### SUPPLIED RECORDS
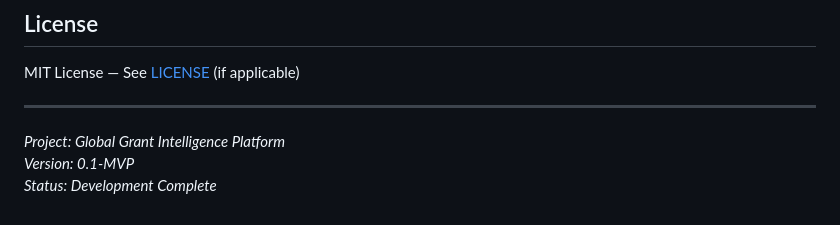
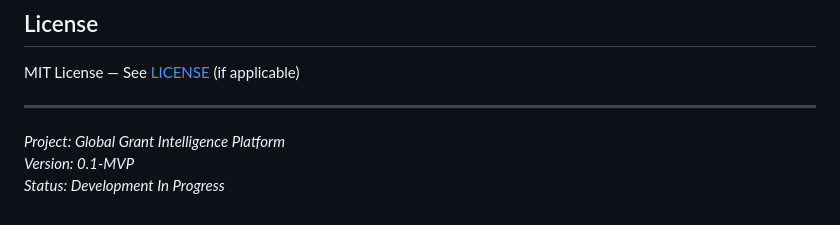
Before and after one commit to marinaomelyanchenko8-svg/Global-Grant-Intelligence-Platform, a Markdown page: README.md, the part around one of its changes. Drawn GitHub-style.

```diff
--- a/README.md
+++ b/README.md
@@ -208,4 +208,4 @@ MIT License — See [LICENSE](./LICENSE) (if applicable)
 
 *Project: Global Grant Intelligence Platform*
 *Version: 0.1-MVP*
-*Status: Development Complete*
+*Status: Development In Progress*
```
Also changed, not shown: other parts of README.md (+9 -9 lines), MASTER-PROMPT.md (+3 -3 lines), TASKS-marina.md (+3 -3 lines).
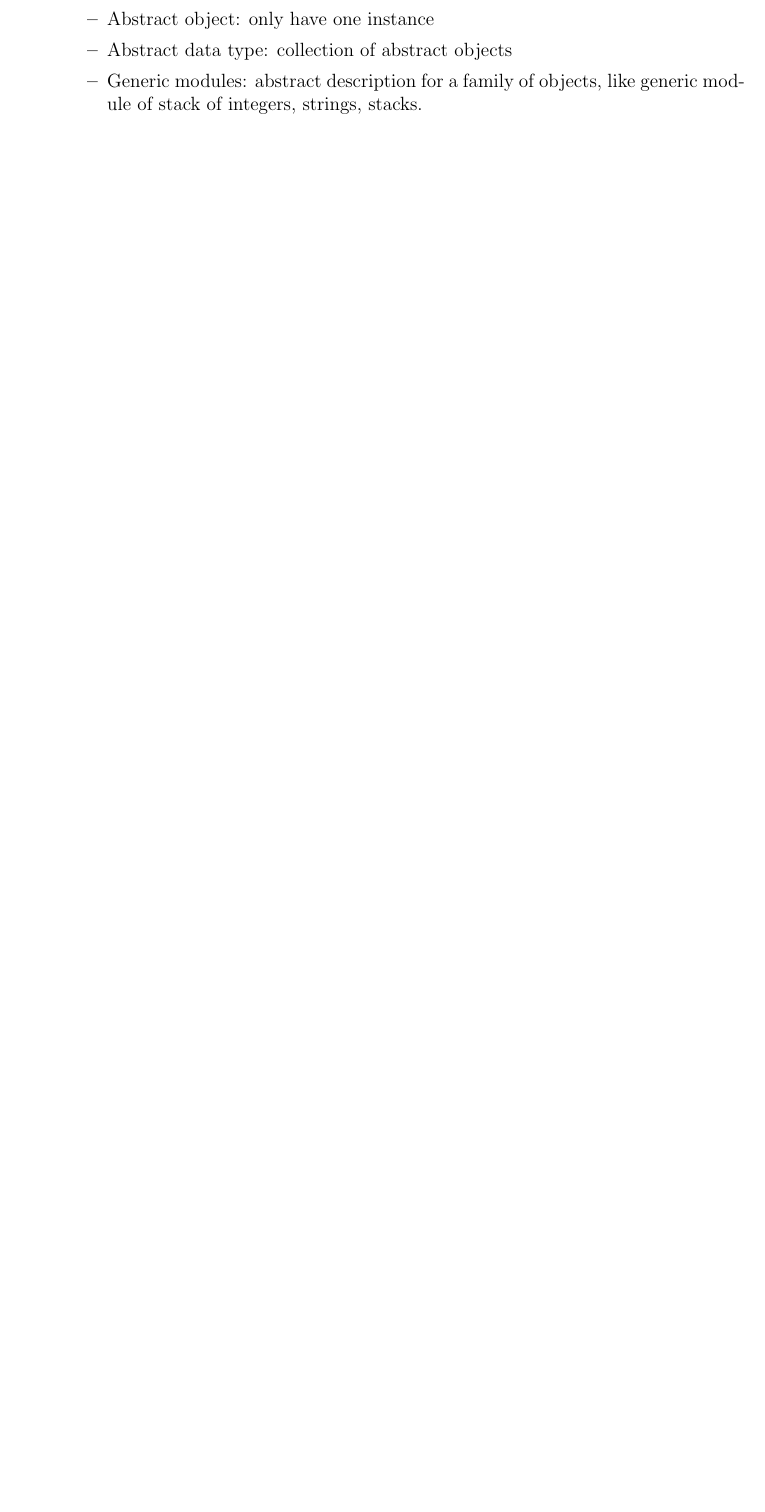
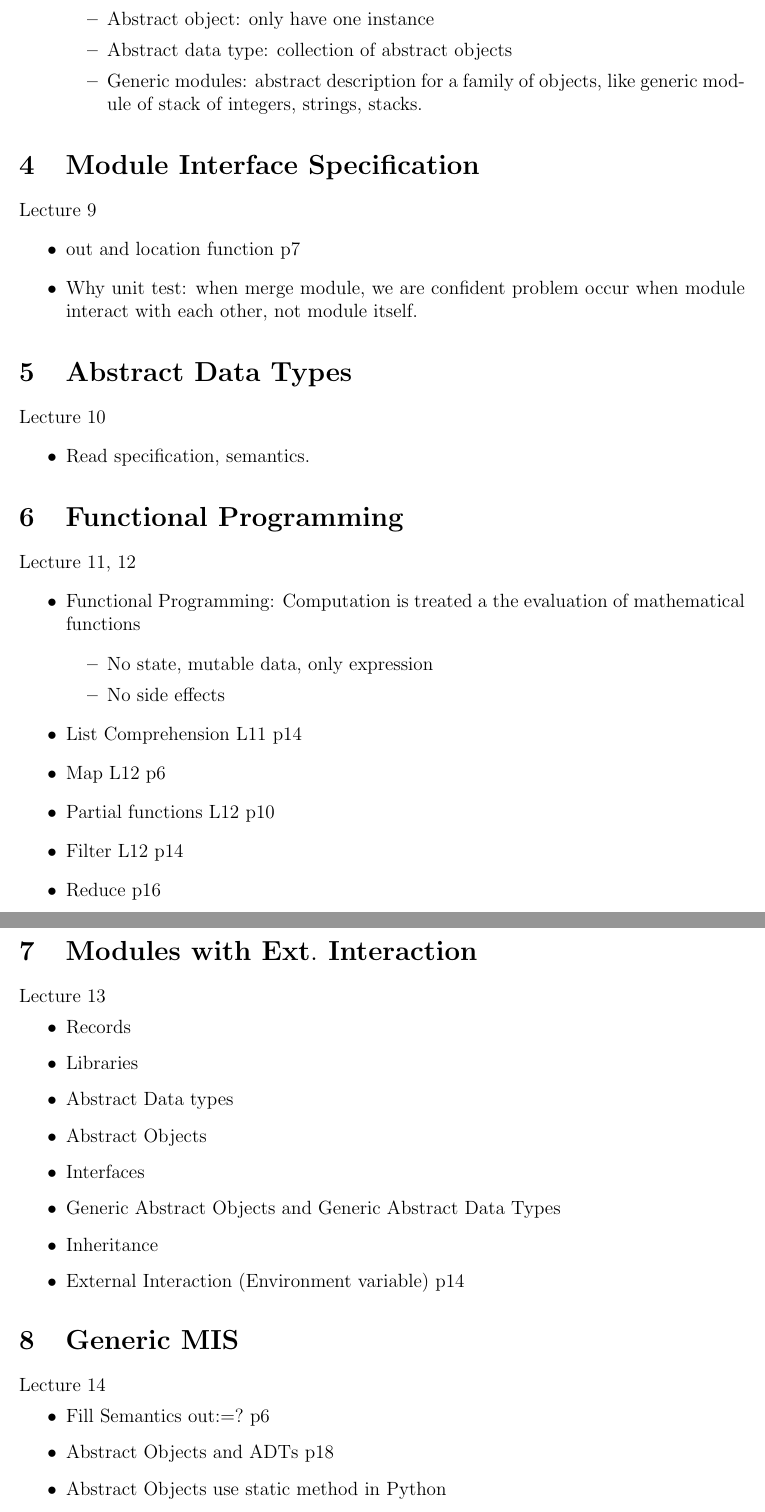
Before and after one commit to cd155/McMaster_WorkStation, a LaTeX document (se2aa4/MidtermReview.tex): part of page 4 of 4 before the commit and two parts of pages 4 and 5 of 7 after it, the two joined at a grey line, cut so that both start at the same text, the shorter picture padded with empty space. Compiled offline with pdfLaTeX.

Commit message:
add more lectures

```diff
--- a/se2aa4/MidtermReview.tex
+++ b/se2aa4/MidtermReview.tex
@@ -110,3 +109,53 @@ Lecture 7
         strings, stacks.
     \end{itemize}
 \end{itemize}
+
+\section{Module Interface Specification}
+Lecture 9
+\begin{itemize}
+    \item out and location function p7
+    \item Why unit test: when merge module, we are confident problem occur when module interact with each other,
+    not module itself.
+\end{itemize}
+
+\section{Abstract Data Types}
+Lecture 10
+\begin{itemize}
+    \item Read specification, semantics.
+\end{itemize}
+
+\section{Functional Programming}
+Lecture 11, 12
+\begin{itemize}
+    \item Functional Programming: Computation is treated a the evaluation of mathematical functions
+    \begin{itemize}
+        \item No state, mutable data, only expression
+        \item No side effects
+    \end{itemize}
+    \item List Comprehension L11 p14
+    \item Map L12 p6
+    \item Partial functions L12 p10
+    \item Filter L12 p14
+    \item Reduce p16
+\end{itemize}
+
+\section{Modules with Ext$.$ Interaction}
+Lecture 13
+\begin{itemize}
+    \item Records
+    \item Libraries
+    \item Abstract Data types
+    \item Abstract Objects
+    \item Interfaces
+    \item Generic Abstract Objects and Generic Abstract Data Types
+    \item Inheritance
+    \item External Interaction (Environment variable) p14
+\end{itemize}
+
+\section{Generic MIS}
+Lecture 14
+\begin{itemize}
+    \item Fill Semantics out$:=?$ p6
+    \item Abstract Objects and ADTs p18
+    \item Abstract Objects use static method in Python
+    \item Generic Modules $-$ Stack exmaple p15
```
Also changed, not shown: se2aa4/MidtermReview.tex (67 more changed lines).
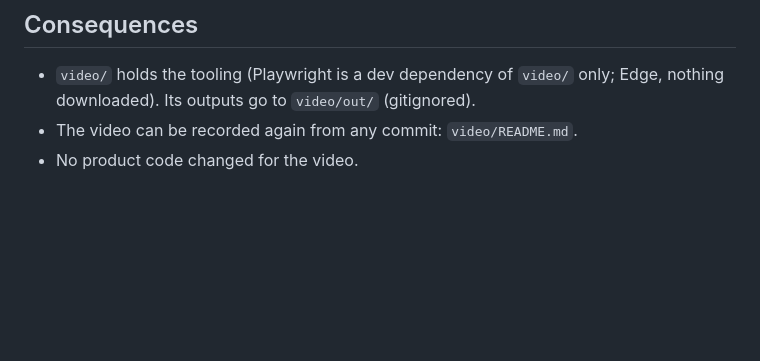
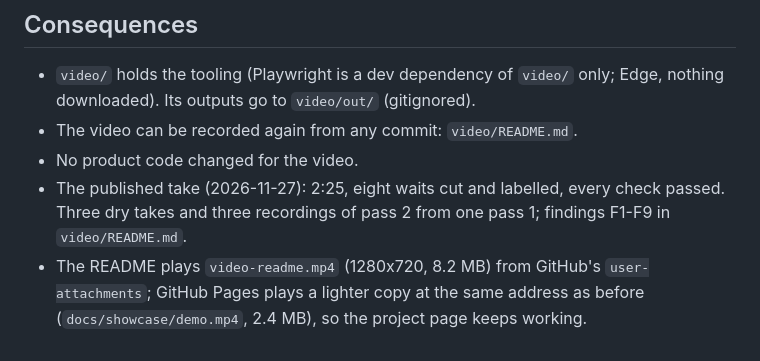
Before and after one commit to carlosgild-web/local-rag-ollama, a Markdown page: docs/decisions/0043-readme-video-two-passes.md, the part around the change. Drawn GitHub-style; blank space fills up the shorter version.

```diff
--- a/docs/decisions/0043-readme-video-two-passes.md
+++ b/docs/decisions/0043-readme-video-two-passes.md
@@ -27,3 +27,5 @@ On the 7.2 GB development laptop, `qwen2.5:3b`, `bge-m3`, a 1920x1080 browser an
 - `video/` holds the tooling (Playwright is a dev dependency of `video/` only; Edge, nothing downloaded). Its outputs go to `video/out/` (gitignored).
 - The video can be recorded again from any commit: `video/README.md`.
 - No product code changed for the video.
+- The published take (2026-11-27): 2:25, eight waits cut and labelled, every check passed. Three dry takes and three recordings of pass 2 from one pass 1; findings F1-F9 in `video/README.md`.
+- The README plays `video-readme.mp4` (1280x720, 8.2 MB) from GitHub's `user-attachments`; GitHub Pages plays a lighter copy at the same address as before (`docs/showcase/demo.mp4`, 2.4 MB), so the project page keeps working.
```
Also changed, not shown: docs/video.md (added, +34 -0 lines), video/README.md (+12 -0 lines), docs/showcase/img/demo-poster.jpg, 4 other files.
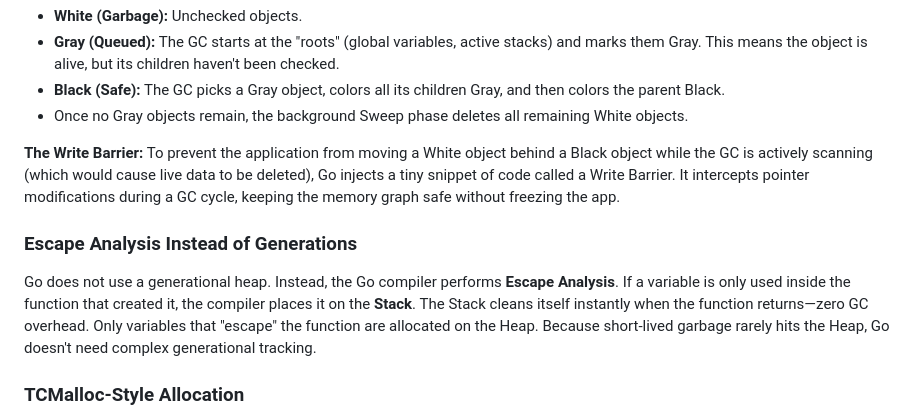
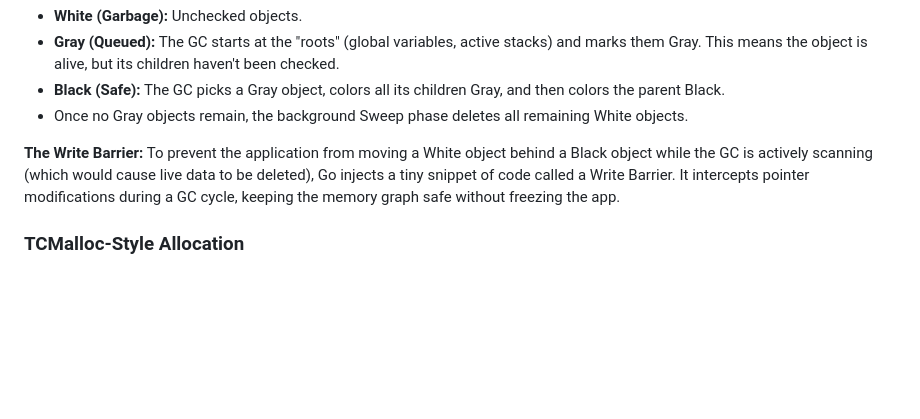
Before and after one commit to k3karthic/exercism, a Markdown page: memory_management_by_language.md, the part around the change. Rendered like a GitHub page; blank space fills up the shorter version.

Commit message:
remove go escape analysis as its not specific to go

```diff
--- a/memory_management_by_language.md
+++ b/memory_management_by_language.md
@@ -81,10 +81,6 @@ Go avoids "Stop-The-World" pauses by running the GC concurrently alongside your
 * Once no Gray objects remain, the background Sweep phase deletes all remaining White objects.
 
 **The Write Barrier:** To prevent the application from moving a White object behind a Black object while the GC is actively scanning (which would cause live data to be deleted), Go injects a tiny snippet of code called a Write Barrier. It intercepts pointer modifications during a GC cycle, keeping the memory graph safe without freezing the app.
-
-### **Escape Analysis Instead of Generations**
-
-Go does not use a generational heap. Instead, the Go compiler performs **Escape Analysis**. If a variable is only used inside the function that created it, the compiler places it on the **Stack**. The Stack cleans itself instantly when the function returns—zero GC overhead. Only variables that "escape" the function are allocated on the Heap. Because short-lived garbage rarely hits the Heap, Go doesn't need complex generational tracking.
 
 ### **TCMalloc-Style Allocation**
 
```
######
WHAT NEEDS TO BE DONE:
Retype each entry above character for character; pictures stay out.

WRITTEN REPLY:
Before and after one commit to marinaomelyanchenko8-svg/Global-Grant-Intelligence-Platform, a Markdown page: README.md, the part around one of its changes. Drawn GitHub-style.

```diff
--- a/README.md
+++ b/README.md
@@ -208,4 +208,4 @@ MIT License — See [LICENSE](./LICENSE) (if applicable)
 
 *Project: Global Grant Intelligence Platform*
 *Version: 0.1-MVP*
-*Status: Development Complete*
+*Status: Development In Progress*
```
Also changed, not shown: other parts of README.md (+9 -9 lines), MASTER-PROMPT.md (+3 -3 lines), TASKS-marina.md (+3 -3 lines).
Before and after one commit to cd155/McMaster_WorkStation, a LaTeX document (se2aa4/MidtermReview.tex): part of page 4 of 4 before the commit and two parts of pages 4 and 5 of 7 after it, the two joined at a grey line, cut so that both start at the same text, the shorter picture padded with empty space. Compiled offline with pdfLaTeX.

Commit message:
add more lectures

```diff
--- a/se2aa4/MidtermReview.tex
+++ b/se2aa4/MidtermReview.tex
@@ -110,3 +109,53 @@ Lecture 7
         strings, stacks.
     \end{itemize}
 \end{itemize}
+
+\section{Module Interface Specification}
+Lecture 9
+\begin{itemize}
+    \item out and location function p7
+    \item Why unit test: when merge module, we are confident problem occur when module interact with each other,
+    not module itself.
+\end{itemize}
+
+\section{Abstract Data Types}
+Lecture 10
+\begin{itemize}
+    \item Read specification, semantics.
+\end{itemize}
+
+\section{Functional Programming}
+Lecture 11, 12
+\begin{itemize}
+    \item Functional Programming: Computation is treated a the evaluation of mathematical functions
+    \begin{itemize}
+        \item No state, mutable data, only expression
+        \item No side effects
+    \end{itemize}
+    \item List Comprehension L11 p14
+    \item Map L12 p6
+    \item Partial functions L12 p10
+    \item Filter L12 p14
+    \item Reduce p16
+\end{itemize}
+
+\section{Modules with Ext$.$ Interaction}
+Lecture 13
+\begin{itemize}
+    \item Records
+    \item Libraries
+    \item Abstract Data types
+    \item Abstract Objects
+    \item Interfaces
+    \item Generic Abstract Objects and Generic Abstract Data Types
+    \item Inheritance
+    \item External Interaction (Environment variable) p14
+\end{itemize}
+
+\section{Generic MIS}
+Lecture 14
+\begin{itemize}
+    \item Fill Semantics out$:=?$ p6
+    \item Abstract Objects and ADTs p18
+    \item Abstract Objects use static method in Python
+    \item Generic Modules $-$ Stack exmaple p15
```
Also changed, not shown: se2aa4/MidtermReview.tex (67 more changed lines).
Before and after one commit to carlosgild-web/local-rag-ollama, a Markdown page: docs/decisions/0043-readme-video-two-passes.md, the part around the change. Drawn GitHub-style; blank space fills up the shorter version.

```diff
--- a/docs/decisions/0043-readme-video-two-passes.md
+++ b/docs/decisions/0043-readme-video-two-passes.md
@@ -27,3 +27,5 @@ On the 7.2 GB development laptop, `qwen2.5:3b`, `bge-m3`, a 1920x1080 browser an
 - `video/` holds the tooling (Playwright is a dev dependency of `video/` only; Edge, nothing downloaded). Its outputs go to `video/out/` (gitignored).
 - The video can be recorded again from any commit: `video/README.md`.
 - No product code changed for the video.
+- The published take (2026-11-27): 2:25, eight waits cut and labelled, every check passed. Three dry takes and three recordings of pass 2 from one pass 1; findings F1-F9 in `video/README.md`.
+- The README plays `video-readme.mp4` (1280x720, 8.2 MB) from GitHub's `user-attachments`; GitHub Pages plays a lighter copy at the same address as before (`docs/showcase/demo.mp4`, 2.4 MB), so the project page keeps working.
```
Also changed, not shown: docs/video.md (added, +34 -0 lines), video/README.md (+12 -0 lines), docs/showcase/img/demo-poster.jpg, 4 other files.
Before and after one commit to k3karthic/exercism, a Markdown page: memory_management_by_language.md, the part around the change. Rendered like a GitHub page; blank space fills up the shorter version.

Commit message:
remove go escape analysis as its not specific to go

```diff
--- a/memory_management_by_language.md
+++ b/memory_management_by_language.md
@@ -81,10 +81,6 @@ Go avoids "Stop-The-World" pauses by running the GC concurrently alongside your
 * Once no Gray objects remain, the background Sweep phase deletes all remaining White objects.
 
 **The Write Barrier:** To prevent the application from moving a White object behind a Black object while the GC is actively scanning (which would cause live data to be deleted), Go injects a tiny snippet of code called a Write Barrier. It intercepts pointer modifications during a GC cycle, keeping the memory graph safe without freezing the app.
-
-### **Escape Analysis Instead of Generations**
-
-Go does not use a generational heap. Instead, the Go compiler performs **Escape Analysis**. If a variable is only used inside the function that created it, the compiler places it on the **Stack**. The Stack cleans itself instantly when the function returns—zero GC overhead. Only variables that "escape" the function are allocated on the Heap. Because short-lived garbage rarely hits the Heap, Go doesn't need complex generational tracking.
 
 ### **TCMalloc-Style Allocation**
 
```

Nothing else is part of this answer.